* What the task requires:
Some lines in the entries contain the word "capas". Copy all of them.

══════

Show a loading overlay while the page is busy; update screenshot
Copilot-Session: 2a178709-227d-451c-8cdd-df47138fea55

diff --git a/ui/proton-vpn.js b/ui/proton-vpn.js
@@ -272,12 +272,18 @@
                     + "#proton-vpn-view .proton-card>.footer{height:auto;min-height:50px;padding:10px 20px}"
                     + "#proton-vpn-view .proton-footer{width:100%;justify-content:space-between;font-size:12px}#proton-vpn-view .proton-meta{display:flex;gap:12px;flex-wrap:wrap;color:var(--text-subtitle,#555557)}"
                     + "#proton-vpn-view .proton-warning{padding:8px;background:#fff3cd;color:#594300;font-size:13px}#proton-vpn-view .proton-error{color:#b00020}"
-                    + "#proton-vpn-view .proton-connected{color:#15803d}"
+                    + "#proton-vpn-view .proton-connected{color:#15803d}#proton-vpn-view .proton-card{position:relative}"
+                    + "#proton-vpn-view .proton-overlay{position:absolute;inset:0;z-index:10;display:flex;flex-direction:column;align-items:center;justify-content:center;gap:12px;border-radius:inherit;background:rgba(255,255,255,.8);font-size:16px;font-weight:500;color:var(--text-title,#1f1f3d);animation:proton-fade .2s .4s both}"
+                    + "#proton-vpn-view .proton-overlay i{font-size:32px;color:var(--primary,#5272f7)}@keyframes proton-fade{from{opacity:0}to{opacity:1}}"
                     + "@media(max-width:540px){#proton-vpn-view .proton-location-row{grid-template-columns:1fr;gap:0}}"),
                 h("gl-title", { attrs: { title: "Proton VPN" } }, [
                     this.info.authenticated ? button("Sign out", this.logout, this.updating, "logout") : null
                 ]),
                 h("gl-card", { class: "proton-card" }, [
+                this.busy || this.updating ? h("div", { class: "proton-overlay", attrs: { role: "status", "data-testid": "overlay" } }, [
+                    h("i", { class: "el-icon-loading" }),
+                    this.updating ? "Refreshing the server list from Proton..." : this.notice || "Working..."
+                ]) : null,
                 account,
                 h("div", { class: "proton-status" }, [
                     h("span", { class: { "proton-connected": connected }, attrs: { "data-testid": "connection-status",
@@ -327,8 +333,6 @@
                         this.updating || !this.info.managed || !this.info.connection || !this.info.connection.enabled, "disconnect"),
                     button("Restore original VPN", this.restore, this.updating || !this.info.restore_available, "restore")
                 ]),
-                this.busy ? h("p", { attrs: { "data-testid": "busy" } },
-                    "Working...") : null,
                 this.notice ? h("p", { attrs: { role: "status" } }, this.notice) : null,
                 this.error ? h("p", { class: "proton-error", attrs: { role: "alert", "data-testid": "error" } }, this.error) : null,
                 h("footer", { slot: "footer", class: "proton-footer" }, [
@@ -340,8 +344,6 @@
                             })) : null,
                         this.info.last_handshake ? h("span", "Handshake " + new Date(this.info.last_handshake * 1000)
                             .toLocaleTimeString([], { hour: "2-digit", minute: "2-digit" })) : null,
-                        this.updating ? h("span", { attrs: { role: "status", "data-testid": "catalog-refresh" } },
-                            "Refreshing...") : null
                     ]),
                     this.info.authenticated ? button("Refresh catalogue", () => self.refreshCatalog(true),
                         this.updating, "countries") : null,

══════

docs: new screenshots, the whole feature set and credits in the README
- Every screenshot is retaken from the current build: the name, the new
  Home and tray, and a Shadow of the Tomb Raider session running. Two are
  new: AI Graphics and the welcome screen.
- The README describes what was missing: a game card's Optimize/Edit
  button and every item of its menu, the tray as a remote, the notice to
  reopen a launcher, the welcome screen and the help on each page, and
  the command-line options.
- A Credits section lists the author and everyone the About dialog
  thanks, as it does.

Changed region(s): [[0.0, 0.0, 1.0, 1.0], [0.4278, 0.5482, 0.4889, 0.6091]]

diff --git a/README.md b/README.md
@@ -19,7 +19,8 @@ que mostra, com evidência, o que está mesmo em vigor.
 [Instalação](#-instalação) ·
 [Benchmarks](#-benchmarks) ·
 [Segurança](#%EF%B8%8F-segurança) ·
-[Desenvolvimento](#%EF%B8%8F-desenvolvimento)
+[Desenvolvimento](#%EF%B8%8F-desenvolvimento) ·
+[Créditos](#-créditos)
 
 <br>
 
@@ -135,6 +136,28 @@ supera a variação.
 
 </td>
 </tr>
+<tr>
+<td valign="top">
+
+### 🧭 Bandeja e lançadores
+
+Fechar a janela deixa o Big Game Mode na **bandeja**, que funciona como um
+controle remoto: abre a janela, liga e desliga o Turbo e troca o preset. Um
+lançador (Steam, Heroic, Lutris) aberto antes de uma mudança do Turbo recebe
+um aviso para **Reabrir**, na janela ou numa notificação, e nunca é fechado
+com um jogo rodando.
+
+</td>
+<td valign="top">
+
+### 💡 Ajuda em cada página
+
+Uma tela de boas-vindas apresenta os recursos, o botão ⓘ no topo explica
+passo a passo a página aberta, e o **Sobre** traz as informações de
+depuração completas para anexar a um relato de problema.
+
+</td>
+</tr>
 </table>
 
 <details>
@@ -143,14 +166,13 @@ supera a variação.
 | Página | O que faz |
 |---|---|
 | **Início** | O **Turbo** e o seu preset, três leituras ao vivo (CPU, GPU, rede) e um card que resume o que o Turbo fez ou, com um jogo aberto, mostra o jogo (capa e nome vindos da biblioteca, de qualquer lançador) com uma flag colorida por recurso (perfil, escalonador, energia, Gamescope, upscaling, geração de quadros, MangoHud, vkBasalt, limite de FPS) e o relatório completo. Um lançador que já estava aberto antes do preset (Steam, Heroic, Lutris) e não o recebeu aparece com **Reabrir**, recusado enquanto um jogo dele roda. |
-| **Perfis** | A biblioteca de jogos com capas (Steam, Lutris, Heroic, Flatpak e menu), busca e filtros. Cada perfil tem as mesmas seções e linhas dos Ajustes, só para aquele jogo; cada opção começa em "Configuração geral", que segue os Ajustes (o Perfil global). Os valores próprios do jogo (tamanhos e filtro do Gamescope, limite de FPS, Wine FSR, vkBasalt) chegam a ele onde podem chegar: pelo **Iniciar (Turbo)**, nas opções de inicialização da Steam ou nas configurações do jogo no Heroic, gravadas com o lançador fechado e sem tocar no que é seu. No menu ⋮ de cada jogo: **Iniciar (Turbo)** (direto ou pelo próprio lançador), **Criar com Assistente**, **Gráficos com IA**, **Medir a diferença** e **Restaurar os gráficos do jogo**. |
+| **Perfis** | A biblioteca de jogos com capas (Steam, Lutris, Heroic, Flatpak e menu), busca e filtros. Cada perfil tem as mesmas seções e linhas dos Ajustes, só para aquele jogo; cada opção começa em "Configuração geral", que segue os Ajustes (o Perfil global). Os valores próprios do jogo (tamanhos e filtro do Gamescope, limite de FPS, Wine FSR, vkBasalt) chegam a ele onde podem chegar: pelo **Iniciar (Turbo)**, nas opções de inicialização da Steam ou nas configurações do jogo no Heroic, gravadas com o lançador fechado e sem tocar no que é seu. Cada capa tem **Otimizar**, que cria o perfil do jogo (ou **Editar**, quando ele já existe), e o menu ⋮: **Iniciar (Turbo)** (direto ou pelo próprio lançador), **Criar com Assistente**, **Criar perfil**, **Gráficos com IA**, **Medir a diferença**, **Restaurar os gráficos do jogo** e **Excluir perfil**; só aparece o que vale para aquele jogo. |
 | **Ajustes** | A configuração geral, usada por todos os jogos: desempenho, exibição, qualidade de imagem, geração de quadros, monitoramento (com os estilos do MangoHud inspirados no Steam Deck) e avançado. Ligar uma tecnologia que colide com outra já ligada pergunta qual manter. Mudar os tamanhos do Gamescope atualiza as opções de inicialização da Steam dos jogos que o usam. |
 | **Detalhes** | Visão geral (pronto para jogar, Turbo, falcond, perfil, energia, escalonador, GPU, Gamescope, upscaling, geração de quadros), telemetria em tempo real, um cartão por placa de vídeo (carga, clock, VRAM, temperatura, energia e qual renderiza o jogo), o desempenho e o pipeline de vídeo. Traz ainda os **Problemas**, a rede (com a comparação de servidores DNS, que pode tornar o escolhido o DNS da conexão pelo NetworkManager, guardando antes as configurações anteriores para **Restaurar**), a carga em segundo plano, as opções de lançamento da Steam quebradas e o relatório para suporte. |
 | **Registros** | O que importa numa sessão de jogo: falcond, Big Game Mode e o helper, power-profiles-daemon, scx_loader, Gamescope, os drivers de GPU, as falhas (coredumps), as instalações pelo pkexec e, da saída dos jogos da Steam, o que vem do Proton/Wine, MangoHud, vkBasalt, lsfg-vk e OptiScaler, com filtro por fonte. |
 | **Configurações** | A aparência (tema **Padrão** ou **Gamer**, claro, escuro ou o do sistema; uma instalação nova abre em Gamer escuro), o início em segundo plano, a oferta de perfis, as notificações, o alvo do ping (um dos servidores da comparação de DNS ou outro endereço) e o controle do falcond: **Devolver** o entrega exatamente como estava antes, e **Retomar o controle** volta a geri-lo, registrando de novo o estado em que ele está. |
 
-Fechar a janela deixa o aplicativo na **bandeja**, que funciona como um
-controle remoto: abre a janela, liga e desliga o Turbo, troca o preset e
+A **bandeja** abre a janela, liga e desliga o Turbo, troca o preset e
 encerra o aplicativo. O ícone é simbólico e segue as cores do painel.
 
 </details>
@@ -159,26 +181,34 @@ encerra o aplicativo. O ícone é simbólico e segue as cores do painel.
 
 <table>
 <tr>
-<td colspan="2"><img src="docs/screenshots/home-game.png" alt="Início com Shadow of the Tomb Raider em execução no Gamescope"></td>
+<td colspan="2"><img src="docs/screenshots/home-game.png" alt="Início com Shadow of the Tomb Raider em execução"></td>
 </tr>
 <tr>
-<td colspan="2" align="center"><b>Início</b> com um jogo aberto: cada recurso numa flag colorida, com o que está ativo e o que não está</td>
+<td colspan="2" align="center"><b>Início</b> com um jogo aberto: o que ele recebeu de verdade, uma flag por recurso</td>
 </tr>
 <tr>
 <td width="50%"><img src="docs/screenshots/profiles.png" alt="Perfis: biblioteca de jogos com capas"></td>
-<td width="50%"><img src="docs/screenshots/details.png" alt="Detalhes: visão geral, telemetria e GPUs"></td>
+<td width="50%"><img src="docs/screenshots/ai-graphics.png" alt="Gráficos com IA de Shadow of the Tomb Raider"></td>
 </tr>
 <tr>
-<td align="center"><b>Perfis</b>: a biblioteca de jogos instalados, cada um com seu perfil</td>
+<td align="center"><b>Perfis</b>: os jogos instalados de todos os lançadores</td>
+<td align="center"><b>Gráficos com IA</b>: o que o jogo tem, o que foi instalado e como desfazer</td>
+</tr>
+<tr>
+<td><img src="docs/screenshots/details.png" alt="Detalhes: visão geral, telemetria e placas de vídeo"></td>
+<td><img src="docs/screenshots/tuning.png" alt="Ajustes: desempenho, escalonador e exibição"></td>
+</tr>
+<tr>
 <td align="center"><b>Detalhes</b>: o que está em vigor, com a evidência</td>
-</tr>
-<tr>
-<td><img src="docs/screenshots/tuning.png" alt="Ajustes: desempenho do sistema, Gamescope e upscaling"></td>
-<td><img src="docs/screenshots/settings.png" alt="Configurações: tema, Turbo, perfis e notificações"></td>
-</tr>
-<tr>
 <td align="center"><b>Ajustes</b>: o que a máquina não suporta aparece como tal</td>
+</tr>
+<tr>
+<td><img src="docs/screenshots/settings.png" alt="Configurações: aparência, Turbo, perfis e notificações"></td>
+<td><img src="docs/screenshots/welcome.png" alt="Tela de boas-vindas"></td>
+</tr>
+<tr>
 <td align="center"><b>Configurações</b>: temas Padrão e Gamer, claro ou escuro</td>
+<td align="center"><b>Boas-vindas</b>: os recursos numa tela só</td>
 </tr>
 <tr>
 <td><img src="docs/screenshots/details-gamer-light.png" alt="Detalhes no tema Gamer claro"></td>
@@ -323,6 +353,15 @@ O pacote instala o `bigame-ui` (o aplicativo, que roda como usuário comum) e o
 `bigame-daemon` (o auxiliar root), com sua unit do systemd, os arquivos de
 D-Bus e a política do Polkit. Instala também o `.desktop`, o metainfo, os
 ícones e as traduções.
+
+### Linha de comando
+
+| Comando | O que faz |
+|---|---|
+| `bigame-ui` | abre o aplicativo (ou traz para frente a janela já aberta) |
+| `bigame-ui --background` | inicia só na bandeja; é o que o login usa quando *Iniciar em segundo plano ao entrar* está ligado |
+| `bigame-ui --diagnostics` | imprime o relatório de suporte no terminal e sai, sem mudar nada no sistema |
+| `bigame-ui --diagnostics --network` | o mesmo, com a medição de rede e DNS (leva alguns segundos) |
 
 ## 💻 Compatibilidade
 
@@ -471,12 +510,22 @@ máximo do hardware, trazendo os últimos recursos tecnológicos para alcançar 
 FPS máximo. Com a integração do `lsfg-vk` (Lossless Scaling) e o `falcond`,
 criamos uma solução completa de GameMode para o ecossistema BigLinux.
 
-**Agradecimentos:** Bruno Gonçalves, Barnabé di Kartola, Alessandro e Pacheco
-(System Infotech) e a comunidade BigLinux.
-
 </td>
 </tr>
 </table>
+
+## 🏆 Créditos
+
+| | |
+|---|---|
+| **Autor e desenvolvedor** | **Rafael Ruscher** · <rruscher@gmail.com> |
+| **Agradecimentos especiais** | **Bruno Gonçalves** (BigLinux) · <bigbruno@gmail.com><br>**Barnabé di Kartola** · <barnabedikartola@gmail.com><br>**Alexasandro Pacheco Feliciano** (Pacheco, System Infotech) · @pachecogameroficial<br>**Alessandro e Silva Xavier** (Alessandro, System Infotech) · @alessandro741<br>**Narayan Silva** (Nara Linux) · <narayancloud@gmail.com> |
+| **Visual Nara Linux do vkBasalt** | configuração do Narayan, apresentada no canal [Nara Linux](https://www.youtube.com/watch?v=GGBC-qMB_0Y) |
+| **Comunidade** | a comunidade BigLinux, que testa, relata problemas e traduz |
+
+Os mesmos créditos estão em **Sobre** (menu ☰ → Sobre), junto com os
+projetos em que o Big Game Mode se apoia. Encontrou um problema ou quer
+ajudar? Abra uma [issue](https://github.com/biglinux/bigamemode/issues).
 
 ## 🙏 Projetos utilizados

══════

* Problem solution:
-| **Perfis** | A biblioteca de jogos com capas (Steam, Lutris, Heroic, Flatpak e menu), busca e filtros. Cada perfil tem as mesmas seções e linhas dos Ajustes, só para aquele jogo; cada opção começa em "Configuração geral", que segue os Ajustes (o Perfil global). Os valores próprios do jogo (tamanhos e filtro do Gamescope, limite de FPS, Wine FSR, vkBasalt) chegam a ele onde podem chegar: pelo **Iniciar (Turbo)**, nas opções de inicialização da Steam ou nas configurações do jogo no Heroic, gravadas com o lançador fechado e sem tocar no que é seu. No menu ⋮ de cada jogo: **Iniciar (Turbo)** (direto ou pelo próprio lançador), **Criar com Assistente**, **Gráficos com IA**, **Medir a diferença** e **Restaurar os gráficos do jogo**. |
+| **Perfis** | A biblioteca de jogos com capas (Steam, Lutris, Heroic, Flatpak e menu), busca e filtros. Cada perfil tem as mesmas seções e linhas dos Ajustes, só para aquele jogo; cada opção começa em "Configuração geral", que segue os Ajustes (o Perfil global). Os valores próprios do jogo (tamanhos e filtro do Gamescope, limite de FPS, Wine FSR, vkBasalt) chegam a ele onde podem chegar: pelo **Iniciar (Turbo)**, nas opções de inicialização da Steam ou nas configurações do jogo no Heroic, gravadas com o lançador fechado e sem tocar no que é seu. Cada capa tem **Otimizar**, que cria o perfil do jogo (ou **Editar**, quando ele já existe), e o menu ⋮: **Iniciar (Turbo)** (direto ou pelo próprio lançador), **Criar com Assistente**, **Criar perfil**, **Gráficos com IA**, **Medir a diferença**, **Restaurar os gráficos do jogo** e **Excluir perfil**; só aparece o que vale para aquele jogo. |
 <td width="50%"><img src="docs/screenshots/profiles.png" alt="Perfis: biblioteca de jogos com capas"></td>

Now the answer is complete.